● THE RECORDS
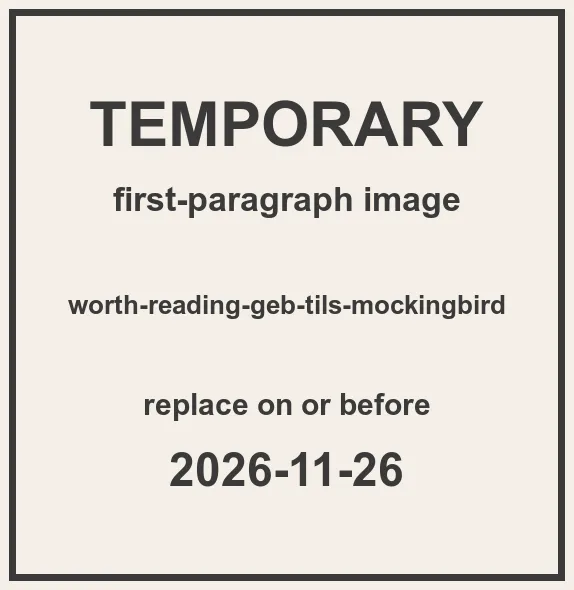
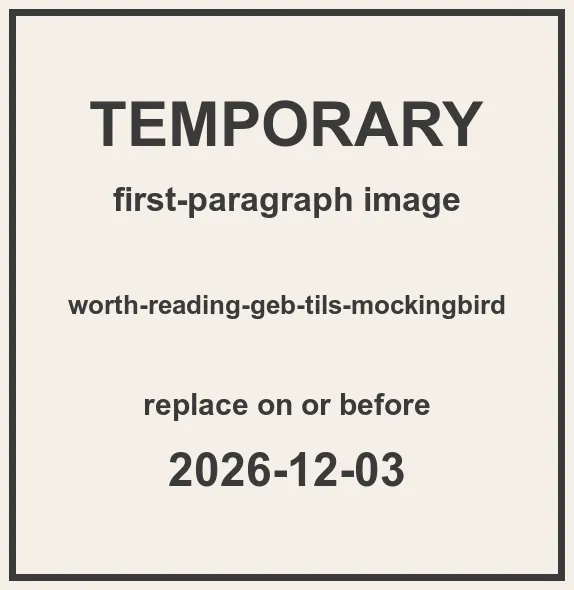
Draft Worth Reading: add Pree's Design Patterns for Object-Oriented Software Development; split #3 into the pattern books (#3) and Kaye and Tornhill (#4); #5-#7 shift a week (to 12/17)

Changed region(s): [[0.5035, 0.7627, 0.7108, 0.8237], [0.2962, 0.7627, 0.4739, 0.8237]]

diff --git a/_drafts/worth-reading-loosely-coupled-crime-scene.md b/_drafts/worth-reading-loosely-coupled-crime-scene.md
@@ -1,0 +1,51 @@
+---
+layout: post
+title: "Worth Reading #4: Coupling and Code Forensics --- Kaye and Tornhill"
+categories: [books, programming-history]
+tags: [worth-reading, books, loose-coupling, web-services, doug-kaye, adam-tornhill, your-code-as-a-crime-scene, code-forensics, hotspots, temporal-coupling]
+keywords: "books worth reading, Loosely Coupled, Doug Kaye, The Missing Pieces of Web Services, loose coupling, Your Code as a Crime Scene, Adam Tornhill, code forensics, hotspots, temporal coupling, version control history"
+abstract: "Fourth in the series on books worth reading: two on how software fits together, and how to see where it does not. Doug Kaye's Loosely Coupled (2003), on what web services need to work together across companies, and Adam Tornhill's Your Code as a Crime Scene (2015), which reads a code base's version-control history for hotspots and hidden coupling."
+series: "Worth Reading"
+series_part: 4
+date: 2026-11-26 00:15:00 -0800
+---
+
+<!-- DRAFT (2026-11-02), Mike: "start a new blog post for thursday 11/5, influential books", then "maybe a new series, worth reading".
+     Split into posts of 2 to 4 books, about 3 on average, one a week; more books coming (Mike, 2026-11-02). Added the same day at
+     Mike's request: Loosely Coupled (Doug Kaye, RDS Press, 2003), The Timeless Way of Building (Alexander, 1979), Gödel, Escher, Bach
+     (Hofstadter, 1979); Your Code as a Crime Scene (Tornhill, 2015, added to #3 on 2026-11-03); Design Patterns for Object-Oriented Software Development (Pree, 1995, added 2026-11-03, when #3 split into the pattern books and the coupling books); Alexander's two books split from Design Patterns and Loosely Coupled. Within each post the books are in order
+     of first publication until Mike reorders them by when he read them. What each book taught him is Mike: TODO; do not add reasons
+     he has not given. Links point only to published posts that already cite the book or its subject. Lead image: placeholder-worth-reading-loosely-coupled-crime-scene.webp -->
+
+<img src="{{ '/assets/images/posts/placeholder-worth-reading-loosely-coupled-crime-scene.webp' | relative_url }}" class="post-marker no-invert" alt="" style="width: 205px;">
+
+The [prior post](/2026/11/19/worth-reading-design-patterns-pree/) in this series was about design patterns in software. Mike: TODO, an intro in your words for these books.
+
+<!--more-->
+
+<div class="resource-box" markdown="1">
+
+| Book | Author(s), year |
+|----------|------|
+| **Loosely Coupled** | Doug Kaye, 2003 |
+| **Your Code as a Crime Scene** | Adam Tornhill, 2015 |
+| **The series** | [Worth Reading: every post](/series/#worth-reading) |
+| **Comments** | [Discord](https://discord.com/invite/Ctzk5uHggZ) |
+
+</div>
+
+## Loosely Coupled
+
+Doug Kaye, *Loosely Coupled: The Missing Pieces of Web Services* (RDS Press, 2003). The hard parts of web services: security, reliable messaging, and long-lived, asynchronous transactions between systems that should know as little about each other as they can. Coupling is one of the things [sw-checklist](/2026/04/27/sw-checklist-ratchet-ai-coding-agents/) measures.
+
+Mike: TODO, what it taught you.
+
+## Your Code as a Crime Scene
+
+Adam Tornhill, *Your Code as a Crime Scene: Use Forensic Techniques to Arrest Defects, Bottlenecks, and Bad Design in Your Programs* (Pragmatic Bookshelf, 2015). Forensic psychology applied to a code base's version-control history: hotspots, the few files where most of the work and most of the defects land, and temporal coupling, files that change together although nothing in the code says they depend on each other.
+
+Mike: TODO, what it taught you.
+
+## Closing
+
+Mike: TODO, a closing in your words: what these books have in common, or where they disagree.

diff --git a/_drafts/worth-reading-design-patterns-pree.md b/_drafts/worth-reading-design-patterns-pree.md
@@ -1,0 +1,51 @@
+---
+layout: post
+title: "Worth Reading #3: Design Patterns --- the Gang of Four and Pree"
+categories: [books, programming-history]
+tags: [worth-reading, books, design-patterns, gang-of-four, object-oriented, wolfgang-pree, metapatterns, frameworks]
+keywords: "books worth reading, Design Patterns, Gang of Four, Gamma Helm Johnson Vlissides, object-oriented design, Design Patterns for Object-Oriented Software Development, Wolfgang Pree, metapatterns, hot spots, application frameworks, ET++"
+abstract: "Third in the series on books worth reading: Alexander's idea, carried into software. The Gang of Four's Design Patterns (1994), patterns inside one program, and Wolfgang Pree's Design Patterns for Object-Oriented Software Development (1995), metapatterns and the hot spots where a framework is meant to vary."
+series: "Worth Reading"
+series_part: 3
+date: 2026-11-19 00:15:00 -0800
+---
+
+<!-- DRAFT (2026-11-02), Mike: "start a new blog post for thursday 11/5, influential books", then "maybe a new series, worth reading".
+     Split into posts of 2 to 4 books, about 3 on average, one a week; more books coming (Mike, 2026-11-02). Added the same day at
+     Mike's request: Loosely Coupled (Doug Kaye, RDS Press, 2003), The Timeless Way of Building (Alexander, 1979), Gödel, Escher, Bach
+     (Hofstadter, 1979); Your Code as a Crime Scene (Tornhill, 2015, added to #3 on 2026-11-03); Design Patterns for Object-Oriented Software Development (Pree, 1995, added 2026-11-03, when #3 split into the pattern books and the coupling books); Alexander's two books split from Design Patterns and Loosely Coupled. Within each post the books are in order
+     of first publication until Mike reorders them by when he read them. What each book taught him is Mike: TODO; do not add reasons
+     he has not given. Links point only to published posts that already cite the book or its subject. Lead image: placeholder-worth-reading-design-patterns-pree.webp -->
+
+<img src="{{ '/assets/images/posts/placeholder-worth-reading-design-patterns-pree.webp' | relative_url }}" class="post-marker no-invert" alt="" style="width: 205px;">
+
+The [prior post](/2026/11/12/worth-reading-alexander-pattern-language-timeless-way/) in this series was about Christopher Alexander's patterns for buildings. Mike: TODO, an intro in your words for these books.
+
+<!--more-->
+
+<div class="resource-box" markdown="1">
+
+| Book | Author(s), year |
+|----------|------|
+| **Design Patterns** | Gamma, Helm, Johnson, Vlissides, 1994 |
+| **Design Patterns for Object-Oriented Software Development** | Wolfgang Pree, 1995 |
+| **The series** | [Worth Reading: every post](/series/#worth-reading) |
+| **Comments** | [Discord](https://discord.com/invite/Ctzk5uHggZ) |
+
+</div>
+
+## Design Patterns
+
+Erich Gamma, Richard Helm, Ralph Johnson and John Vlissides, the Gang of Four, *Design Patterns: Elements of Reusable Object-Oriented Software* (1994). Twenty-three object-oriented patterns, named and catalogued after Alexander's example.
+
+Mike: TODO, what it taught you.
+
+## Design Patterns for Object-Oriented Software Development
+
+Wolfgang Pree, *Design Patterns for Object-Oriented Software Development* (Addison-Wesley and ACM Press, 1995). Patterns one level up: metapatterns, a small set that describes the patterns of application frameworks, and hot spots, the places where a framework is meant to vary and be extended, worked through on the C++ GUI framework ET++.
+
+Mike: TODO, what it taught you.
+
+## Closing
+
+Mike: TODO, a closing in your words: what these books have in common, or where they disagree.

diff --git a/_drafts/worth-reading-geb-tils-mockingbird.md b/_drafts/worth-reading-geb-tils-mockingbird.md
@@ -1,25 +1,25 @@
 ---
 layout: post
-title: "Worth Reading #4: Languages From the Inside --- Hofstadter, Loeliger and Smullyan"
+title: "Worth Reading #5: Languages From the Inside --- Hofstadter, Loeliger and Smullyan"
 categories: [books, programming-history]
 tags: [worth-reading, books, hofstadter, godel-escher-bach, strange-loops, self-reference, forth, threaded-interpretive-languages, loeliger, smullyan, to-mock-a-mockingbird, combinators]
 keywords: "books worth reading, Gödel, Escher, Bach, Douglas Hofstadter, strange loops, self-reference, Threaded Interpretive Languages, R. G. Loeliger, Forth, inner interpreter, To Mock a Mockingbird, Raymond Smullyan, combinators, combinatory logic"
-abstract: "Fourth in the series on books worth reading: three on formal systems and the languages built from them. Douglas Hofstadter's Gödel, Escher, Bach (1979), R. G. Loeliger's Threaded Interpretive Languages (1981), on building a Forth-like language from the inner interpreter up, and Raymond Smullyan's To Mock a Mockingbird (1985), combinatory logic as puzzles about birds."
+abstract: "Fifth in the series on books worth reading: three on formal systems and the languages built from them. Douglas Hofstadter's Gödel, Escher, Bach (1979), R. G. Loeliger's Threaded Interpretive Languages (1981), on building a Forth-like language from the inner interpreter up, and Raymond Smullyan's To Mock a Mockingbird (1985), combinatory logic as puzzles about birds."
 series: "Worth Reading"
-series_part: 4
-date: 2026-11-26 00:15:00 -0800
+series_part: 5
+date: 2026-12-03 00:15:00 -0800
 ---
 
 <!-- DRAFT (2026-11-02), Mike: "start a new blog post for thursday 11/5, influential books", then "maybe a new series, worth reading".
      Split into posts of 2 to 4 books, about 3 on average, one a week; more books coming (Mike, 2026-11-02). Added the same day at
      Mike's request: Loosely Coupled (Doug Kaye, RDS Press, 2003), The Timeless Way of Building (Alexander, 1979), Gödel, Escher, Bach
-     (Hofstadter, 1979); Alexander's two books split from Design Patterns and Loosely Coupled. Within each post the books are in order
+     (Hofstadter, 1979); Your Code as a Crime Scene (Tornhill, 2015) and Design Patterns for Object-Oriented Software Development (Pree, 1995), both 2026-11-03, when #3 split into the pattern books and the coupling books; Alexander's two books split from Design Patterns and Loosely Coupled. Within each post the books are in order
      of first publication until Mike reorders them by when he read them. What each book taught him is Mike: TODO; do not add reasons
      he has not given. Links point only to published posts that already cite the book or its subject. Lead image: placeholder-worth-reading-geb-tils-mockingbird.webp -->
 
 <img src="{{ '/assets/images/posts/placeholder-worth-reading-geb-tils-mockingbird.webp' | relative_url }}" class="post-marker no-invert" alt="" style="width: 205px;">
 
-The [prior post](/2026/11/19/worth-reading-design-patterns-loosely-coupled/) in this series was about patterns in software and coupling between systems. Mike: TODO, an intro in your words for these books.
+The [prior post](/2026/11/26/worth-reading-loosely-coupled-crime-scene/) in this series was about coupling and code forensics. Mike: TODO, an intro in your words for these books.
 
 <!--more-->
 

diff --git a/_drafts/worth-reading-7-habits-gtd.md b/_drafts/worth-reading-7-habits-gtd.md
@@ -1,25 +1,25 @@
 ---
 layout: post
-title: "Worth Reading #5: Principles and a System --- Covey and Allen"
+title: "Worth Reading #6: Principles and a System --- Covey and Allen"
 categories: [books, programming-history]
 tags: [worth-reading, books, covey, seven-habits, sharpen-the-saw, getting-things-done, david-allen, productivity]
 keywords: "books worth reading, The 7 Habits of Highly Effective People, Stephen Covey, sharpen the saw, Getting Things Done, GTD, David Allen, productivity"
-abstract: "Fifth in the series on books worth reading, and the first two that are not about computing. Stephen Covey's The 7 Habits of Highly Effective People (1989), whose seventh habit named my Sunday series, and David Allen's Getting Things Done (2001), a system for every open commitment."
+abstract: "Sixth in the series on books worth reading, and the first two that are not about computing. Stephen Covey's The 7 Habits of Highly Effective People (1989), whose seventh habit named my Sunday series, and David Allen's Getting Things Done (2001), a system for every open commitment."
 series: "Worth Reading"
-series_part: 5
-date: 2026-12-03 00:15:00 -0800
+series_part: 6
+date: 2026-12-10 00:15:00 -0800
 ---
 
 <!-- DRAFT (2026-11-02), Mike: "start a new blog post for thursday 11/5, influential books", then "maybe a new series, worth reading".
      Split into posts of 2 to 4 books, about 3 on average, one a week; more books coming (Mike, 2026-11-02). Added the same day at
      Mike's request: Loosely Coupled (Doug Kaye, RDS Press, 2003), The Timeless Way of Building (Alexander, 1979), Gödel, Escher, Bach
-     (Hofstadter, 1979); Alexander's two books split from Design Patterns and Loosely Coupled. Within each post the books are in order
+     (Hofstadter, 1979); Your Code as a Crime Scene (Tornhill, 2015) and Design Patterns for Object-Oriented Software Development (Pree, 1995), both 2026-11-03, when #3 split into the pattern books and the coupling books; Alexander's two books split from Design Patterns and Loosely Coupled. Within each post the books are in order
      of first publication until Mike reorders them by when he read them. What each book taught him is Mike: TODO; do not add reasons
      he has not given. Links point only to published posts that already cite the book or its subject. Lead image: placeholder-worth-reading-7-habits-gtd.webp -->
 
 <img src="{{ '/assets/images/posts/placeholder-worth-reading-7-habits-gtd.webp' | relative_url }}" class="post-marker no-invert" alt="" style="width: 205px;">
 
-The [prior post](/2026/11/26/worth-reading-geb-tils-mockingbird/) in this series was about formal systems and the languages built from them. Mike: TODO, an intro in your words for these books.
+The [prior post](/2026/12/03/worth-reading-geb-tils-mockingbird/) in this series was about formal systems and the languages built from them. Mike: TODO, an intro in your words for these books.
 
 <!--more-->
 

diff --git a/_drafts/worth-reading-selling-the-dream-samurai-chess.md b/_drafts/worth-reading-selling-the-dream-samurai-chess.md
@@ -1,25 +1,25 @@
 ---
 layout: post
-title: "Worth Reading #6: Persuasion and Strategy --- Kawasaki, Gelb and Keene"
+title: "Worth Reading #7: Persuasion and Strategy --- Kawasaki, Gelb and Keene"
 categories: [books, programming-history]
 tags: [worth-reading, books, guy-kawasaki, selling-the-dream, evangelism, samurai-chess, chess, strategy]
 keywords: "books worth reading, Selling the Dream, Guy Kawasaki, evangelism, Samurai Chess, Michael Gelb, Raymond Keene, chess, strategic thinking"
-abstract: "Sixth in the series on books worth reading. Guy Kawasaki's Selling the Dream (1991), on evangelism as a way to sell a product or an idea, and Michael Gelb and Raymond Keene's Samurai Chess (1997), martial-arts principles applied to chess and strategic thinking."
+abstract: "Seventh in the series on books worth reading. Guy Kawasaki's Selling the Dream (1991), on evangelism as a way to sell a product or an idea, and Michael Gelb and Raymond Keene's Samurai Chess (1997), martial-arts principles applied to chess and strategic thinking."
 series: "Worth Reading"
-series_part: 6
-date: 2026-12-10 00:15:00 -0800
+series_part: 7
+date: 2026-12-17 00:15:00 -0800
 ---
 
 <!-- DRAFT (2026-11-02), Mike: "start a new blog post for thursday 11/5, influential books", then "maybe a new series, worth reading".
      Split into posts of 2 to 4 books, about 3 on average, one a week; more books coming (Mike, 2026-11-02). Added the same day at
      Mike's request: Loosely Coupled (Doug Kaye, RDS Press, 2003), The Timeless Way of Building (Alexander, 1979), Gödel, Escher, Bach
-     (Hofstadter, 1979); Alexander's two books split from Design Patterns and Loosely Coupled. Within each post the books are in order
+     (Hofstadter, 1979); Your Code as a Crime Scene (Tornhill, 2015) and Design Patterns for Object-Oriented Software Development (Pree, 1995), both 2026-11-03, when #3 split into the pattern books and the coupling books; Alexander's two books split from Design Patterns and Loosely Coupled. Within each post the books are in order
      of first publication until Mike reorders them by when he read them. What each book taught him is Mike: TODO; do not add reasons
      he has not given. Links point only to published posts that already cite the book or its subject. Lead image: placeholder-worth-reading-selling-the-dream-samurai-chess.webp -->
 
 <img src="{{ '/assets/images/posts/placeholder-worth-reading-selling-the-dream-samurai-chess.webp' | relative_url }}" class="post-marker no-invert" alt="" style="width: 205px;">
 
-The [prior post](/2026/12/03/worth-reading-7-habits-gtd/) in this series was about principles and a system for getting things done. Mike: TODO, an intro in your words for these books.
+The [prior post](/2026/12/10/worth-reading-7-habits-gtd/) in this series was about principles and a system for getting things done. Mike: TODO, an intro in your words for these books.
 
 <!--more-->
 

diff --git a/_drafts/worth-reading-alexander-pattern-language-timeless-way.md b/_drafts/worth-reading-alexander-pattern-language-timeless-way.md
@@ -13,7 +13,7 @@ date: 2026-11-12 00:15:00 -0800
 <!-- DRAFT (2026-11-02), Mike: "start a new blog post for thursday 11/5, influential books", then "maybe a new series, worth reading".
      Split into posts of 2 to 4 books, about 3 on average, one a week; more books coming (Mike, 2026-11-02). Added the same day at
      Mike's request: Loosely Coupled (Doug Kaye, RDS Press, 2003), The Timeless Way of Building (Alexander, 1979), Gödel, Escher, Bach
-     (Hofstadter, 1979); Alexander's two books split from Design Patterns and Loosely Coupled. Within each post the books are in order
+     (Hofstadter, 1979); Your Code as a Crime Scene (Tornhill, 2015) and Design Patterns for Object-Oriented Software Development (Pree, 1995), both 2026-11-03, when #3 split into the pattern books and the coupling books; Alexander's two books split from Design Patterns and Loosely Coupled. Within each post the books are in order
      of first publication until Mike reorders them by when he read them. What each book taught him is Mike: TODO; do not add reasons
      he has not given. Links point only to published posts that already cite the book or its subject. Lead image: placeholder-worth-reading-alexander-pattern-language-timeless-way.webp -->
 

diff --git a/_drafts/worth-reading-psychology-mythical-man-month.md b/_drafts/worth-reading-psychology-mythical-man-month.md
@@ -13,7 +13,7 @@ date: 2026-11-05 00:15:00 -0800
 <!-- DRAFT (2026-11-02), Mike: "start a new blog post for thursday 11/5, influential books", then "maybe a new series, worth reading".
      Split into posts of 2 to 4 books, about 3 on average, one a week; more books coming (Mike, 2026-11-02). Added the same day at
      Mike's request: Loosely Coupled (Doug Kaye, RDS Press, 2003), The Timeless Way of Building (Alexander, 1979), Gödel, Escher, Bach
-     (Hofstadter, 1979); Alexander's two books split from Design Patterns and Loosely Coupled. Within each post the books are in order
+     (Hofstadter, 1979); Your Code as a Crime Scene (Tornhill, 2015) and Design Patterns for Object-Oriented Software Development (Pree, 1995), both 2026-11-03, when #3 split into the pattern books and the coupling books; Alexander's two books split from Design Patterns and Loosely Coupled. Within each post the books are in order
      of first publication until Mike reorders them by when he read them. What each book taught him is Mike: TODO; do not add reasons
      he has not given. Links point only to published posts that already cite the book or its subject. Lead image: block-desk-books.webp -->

● PROBLEM TO SOLVE
Using the records above, gather all lines where the string "date" is present.

● EXPECTED ANSWER
+date: 2026-11-26 00:15:00 -0800
+date: 2026-11-19 00:15:00 -0800
-date: 2026-11-26 00:15:00 -0800
+date: 2026-12-03 00:15:00 -0800
-date: 2026-12-03 00:15:00 -0800
+date: 2026-12-10 00:15:00 -0800
-date: 2026-12-10 00:15:00 -0800
+date: 2026-12-17 00:15:00 -0800
@@ -13,7 +13,7 @@ date: 2026-11-12 00:15:00 -0800
@@ -13,7 +13,7 @@ date: 2026-11-05 00:15:00 -0800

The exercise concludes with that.